**THE PROBLEM:** Copy every line that holds the string "export" from the data below.

**SUPPLIED RECORDS:**
....................
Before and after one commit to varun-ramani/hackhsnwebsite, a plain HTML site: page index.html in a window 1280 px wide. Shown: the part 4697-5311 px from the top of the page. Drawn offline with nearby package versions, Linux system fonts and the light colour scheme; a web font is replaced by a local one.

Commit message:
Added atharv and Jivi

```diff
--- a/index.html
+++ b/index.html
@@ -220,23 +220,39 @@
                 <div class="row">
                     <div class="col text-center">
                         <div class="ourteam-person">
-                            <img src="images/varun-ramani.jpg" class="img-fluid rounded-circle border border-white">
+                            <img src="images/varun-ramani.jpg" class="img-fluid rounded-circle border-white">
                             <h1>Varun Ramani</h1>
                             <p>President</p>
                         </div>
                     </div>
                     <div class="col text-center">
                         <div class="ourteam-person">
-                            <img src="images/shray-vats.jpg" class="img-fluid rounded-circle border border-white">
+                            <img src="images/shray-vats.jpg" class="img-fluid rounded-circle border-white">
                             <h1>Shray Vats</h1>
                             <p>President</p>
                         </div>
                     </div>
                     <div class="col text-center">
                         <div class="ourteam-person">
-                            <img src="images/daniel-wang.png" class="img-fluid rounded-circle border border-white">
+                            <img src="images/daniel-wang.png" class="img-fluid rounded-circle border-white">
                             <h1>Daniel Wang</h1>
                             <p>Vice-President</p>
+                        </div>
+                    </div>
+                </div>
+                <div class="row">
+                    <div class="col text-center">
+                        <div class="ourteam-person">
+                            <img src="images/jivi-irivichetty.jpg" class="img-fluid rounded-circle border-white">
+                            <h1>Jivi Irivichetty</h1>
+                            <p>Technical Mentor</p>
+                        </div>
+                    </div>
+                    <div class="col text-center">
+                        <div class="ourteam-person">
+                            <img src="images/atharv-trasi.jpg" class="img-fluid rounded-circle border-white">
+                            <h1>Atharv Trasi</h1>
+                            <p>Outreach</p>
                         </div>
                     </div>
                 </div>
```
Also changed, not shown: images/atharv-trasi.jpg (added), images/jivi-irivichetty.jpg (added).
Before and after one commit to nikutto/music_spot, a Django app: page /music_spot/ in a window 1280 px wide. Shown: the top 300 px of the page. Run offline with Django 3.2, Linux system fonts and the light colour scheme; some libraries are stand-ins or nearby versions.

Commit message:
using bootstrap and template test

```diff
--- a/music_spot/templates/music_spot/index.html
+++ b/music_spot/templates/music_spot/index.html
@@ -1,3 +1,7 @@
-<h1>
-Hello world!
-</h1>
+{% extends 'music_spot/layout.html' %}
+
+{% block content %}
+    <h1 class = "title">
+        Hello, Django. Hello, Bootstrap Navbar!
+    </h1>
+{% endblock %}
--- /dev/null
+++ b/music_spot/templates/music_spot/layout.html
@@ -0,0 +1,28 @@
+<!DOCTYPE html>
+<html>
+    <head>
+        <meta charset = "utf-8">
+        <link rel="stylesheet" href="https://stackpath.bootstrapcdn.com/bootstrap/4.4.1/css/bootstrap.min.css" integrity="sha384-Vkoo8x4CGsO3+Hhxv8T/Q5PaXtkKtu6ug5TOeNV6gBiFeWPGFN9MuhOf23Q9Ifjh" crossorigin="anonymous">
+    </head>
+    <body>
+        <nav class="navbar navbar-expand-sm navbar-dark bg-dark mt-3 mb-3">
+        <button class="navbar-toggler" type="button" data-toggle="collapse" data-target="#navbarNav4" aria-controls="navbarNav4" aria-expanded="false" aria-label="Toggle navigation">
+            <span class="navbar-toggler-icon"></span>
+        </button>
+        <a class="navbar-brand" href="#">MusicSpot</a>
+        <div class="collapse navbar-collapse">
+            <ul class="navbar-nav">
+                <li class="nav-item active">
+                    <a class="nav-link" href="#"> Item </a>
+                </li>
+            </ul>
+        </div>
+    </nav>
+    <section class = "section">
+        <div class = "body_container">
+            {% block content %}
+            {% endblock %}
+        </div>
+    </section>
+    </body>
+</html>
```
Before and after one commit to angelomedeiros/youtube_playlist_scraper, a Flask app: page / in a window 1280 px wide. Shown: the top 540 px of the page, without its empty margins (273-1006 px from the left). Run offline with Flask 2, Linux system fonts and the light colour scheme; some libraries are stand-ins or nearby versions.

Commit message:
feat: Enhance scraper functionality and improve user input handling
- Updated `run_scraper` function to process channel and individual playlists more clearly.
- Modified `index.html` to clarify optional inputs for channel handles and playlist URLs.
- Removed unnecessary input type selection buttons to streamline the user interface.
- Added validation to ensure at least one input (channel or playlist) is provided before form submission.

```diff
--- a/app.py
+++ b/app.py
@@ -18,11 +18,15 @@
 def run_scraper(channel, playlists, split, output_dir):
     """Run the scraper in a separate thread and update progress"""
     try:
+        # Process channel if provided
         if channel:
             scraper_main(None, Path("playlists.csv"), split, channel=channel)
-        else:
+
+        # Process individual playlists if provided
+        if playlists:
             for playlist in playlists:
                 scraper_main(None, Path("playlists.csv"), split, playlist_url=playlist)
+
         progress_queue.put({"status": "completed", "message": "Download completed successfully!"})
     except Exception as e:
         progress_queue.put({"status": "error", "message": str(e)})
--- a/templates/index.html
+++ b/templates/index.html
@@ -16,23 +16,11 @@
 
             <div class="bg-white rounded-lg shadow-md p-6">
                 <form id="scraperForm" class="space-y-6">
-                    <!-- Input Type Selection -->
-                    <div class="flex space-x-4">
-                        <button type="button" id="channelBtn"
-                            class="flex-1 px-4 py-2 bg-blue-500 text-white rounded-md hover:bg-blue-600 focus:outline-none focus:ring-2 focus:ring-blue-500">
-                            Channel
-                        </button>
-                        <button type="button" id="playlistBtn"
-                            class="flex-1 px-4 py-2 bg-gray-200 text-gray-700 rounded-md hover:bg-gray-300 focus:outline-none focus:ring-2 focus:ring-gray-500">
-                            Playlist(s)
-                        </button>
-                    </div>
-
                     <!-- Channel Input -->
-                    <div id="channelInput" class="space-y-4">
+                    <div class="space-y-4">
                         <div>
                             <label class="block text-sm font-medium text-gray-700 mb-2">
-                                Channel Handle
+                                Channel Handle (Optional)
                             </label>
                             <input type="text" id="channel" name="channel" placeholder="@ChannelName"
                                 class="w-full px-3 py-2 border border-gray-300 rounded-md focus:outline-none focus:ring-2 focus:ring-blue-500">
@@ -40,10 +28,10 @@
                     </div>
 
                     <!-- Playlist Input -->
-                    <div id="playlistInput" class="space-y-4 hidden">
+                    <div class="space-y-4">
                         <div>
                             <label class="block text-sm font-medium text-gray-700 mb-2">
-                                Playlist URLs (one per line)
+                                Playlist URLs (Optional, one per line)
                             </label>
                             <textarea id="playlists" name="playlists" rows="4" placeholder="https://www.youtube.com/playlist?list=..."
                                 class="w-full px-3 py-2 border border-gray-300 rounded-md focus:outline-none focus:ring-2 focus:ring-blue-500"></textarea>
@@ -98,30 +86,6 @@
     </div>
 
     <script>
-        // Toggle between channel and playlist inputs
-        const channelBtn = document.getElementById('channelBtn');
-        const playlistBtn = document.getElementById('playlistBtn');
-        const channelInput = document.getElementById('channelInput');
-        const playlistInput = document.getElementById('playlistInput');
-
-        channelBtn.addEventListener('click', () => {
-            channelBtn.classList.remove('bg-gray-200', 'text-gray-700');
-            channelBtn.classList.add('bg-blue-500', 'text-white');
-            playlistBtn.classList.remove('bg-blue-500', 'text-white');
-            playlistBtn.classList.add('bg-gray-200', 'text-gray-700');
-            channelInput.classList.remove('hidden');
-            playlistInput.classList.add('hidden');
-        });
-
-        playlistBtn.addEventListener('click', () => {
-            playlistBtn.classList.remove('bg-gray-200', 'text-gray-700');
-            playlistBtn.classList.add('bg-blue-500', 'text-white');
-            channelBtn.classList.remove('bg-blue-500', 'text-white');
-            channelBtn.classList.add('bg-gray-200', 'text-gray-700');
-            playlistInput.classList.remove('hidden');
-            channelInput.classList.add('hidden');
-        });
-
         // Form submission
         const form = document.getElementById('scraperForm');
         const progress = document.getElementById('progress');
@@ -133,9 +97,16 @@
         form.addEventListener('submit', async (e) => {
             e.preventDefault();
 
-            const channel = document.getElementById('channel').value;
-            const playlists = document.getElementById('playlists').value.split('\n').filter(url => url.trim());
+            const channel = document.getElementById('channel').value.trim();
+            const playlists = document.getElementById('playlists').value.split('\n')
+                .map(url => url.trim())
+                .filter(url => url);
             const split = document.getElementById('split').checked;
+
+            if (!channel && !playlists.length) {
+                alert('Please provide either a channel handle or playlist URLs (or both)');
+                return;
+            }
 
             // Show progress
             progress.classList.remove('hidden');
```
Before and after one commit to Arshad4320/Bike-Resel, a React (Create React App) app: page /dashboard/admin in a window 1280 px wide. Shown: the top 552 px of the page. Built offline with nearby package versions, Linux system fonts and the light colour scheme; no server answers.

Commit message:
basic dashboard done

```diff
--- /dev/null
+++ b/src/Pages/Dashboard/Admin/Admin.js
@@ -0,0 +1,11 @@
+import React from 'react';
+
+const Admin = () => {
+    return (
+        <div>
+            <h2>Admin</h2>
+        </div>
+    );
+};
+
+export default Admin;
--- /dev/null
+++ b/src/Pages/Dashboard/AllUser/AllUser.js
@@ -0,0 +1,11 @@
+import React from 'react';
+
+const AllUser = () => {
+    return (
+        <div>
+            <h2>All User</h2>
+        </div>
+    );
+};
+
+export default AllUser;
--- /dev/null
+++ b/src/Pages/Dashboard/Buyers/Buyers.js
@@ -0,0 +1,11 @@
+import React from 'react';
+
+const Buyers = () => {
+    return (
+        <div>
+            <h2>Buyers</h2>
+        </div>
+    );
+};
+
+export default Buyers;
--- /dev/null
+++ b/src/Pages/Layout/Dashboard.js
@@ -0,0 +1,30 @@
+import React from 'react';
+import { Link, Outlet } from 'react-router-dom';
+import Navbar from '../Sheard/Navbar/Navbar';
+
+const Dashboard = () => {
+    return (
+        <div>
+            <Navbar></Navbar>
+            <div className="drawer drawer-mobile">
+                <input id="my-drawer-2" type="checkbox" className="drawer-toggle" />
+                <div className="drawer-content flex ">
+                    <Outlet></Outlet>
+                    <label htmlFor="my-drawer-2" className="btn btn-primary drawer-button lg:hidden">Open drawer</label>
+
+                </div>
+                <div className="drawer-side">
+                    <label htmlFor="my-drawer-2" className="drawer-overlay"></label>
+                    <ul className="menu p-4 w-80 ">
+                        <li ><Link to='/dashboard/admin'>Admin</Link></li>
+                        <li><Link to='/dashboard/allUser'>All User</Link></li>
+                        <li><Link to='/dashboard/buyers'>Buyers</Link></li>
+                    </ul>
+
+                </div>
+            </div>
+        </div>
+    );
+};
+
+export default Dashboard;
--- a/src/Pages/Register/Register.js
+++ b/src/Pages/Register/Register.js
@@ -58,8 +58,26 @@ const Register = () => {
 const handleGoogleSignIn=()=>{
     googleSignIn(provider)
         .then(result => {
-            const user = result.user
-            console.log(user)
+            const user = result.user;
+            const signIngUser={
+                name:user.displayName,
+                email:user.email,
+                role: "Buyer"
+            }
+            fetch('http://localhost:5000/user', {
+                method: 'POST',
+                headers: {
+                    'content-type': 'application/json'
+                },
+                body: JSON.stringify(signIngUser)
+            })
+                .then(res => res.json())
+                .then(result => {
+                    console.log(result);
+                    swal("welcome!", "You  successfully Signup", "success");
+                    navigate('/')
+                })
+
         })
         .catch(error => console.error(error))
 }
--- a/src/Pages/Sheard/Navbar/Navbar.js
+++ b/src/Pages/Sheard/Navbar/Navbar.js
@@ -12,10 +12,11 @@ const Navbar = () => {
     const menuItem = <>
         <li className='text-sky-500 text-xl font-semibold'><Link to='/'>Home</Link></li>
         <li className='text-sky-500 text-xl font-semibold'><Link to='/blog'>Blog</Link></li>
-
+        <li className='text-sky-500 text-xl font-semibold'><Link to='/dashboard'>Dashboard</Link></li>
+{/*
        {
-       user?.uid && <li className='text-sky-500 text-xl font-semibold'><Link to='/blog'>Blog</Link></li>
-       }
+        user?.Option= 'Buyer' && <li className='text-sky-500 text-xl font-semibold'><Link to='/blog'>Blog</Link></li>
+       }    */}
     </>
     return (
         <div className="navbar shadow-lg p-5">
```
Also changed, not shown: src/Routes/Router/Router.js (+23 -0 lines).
....................
**RESULT BELOW:**
+export default Admin;
+export default AllUser;
+export default Buyers;
+export default Dashboard;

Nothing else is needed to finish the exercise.